• [Material for the task]:
______

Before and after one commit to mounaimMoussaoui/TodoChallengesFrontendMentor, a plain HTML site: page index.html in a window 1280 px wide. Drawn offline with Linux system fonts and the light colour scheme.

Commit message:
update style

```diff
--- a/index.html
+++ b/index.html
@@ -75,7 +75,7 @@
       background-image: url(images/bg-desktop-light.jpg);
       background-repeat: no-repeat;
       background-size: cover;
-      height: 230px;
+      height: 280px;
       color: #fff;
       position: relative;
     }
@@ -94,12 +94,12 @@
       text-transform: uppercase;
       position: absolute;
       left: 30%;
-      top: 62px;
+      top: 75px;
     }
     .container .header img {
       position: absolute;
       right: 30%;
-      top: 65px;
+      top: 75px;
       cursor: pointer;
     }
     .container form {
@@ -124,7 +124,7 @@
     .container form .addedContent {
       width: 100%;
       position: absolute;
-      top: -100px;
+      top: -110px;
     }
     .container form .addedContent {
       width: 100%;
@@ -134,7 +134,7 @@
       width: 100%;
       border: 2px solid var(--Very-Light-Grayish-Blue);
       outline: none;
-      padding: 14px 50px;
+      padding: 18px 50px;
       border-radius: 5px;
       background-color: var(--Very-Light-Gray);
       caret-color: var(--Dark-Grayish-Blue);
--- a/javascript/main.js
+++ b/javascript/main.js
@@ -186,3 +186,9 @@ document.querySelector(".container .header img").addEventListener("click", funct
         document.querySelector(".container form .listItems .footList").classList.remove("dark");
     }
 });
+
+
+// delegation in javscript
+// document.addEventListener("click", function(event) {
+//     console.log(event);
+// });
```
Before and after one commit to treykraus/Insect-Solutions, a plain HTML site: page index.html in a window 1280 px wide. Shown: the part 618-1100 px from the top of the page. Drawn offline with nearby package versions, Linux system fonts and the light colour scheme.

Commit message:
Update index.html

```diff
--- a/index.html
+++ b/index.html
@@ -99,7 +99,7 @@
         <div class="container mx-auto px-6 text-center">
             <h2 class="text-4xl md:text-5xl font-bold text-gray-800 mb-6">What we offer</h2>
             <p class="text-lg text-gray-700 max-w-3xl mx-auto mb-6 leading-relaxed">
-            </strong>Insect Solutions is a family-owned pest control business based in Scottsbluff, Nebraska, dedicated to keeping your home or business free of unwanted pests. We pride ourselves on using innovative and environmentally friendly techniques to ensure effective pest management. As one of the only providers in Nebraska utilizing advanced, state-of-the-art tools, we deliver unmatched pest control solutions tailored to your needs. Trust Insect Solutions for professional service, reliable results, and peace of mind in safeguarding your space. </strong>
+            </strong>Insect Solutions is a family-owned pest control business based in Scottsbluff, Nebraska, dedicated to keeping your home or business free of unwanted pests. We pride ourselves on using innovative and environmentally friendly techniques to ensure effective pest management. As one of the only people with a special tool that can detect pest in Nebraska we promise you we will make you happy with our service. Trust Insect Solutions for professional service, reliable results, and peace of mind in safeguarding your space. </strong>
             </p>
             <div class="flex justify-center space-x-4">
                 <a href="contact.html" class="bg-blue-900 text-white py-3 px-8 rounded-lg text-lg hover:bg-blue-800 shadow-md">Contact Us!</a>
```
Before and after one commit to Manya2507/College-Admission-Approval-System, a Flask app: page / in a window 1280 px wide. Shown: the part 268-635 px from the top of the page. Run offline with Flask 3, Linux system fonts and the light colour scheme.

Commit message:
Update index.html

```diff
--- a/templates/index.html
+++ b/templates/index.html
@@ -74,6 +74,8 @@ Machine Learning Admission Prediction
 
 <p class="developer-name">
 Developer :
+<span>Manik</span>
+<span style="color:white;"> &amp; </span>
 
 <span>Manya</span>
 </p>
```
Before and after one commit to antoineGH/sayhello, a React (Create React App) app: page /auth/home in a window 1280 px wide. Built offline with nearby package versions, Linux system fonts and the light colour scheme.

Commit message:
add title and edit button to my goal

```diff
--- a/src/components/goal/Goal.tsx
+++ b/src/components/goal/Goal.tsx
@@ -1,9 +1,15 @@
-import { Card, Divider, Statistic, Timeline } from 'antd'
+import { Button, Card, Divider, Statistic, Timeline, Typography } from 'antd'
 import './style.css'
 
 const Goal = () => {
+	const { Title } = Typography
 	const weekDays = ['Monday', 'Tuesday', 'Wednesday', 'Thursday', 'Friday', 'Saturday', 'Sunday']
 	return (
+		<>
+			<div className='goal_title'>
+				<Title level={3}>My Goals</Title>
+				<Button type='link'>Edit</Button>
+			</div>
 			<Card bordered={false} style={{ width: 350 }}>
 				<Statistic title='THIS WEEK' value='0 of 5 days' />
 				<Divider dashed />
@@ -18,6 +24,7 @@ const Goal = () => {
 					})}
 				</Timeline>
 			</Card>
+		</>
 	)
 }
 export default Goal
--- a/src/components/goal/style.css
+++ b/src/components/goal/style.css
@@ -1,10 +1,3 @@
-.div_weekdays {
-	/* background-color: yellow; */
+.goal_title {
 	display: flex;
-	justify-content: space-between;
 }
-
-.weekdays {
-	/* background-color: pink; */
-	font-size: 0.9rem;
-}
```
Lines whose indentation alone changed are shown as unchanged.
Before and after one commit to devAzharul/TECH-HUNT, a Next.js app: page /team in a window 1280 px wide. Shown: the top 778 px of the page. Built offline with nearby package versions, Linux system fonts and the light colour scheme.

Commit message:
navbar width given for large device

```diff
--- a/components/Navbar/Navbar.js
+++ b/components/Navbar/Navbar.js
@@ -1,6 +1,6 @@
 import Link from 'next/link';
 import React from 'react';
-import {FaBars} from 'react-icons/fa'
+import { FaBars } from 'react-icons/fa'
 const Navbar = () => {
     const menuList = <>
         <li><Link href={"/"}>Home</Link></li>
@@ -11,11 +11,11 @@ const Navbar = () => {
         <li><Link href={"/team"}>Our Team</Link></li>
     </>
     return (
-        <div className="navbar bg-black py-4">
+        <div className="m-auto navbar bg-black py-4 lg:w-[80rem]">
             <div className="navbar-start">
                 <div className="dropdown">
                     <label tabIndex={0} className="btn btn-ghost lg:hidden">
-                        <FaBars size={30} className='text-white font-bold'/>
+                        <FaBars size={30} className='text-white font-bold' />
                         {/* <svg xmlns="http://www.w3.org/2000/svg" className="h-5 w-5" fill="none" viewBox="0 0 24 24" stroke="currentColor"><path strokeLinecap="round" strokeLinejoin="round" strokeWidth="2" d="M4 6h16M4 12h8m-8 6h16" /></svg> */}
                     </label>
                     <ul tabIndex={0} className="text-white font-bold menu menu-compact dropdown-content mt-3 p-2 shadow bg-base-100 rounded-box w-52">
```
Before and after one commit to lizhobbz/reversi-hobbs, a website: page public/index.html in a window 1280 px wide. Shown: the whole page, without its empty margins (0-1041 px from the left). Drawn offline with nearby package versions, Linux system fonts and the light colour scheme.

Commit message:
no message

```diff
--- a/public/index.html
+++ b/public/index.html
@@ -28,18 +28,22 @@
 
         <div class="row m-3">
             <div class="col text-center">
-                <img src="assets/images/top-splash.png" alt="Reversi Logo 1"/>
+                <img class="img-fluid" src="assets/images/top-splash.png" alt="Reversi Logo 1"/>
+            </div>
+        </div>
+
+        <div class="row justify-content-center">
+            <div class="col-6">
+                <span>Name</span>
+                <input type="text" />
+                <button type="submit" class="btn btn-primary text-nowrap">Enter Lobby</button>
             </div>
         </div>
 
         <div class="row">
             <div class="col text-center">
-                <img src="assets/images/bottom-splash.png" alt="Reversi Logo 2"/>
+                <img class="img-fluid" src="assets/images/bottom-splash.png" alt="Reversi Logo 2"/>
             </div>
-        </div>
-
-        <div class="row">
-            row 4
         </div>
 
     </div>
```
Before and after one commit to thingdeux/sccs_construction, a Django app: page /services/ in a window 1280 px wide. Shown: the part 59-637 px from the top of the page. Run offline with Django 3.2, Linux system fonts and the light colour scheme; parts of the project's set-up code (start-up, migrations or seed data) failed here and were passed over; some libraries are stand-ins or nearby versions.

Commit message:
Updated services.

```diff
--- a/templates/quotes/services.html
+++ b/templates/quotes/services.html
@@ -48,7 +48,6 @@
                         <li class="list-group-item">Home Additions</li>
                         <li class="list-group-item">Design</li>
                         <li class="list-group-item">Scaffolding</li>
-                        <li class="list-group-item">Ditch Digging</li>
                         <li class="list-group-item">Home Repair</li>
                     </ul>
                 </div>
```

______

• [Problem details]: Determine how many lines in the records above have the string "white". Only the number should be returned.

• [Your response]: 5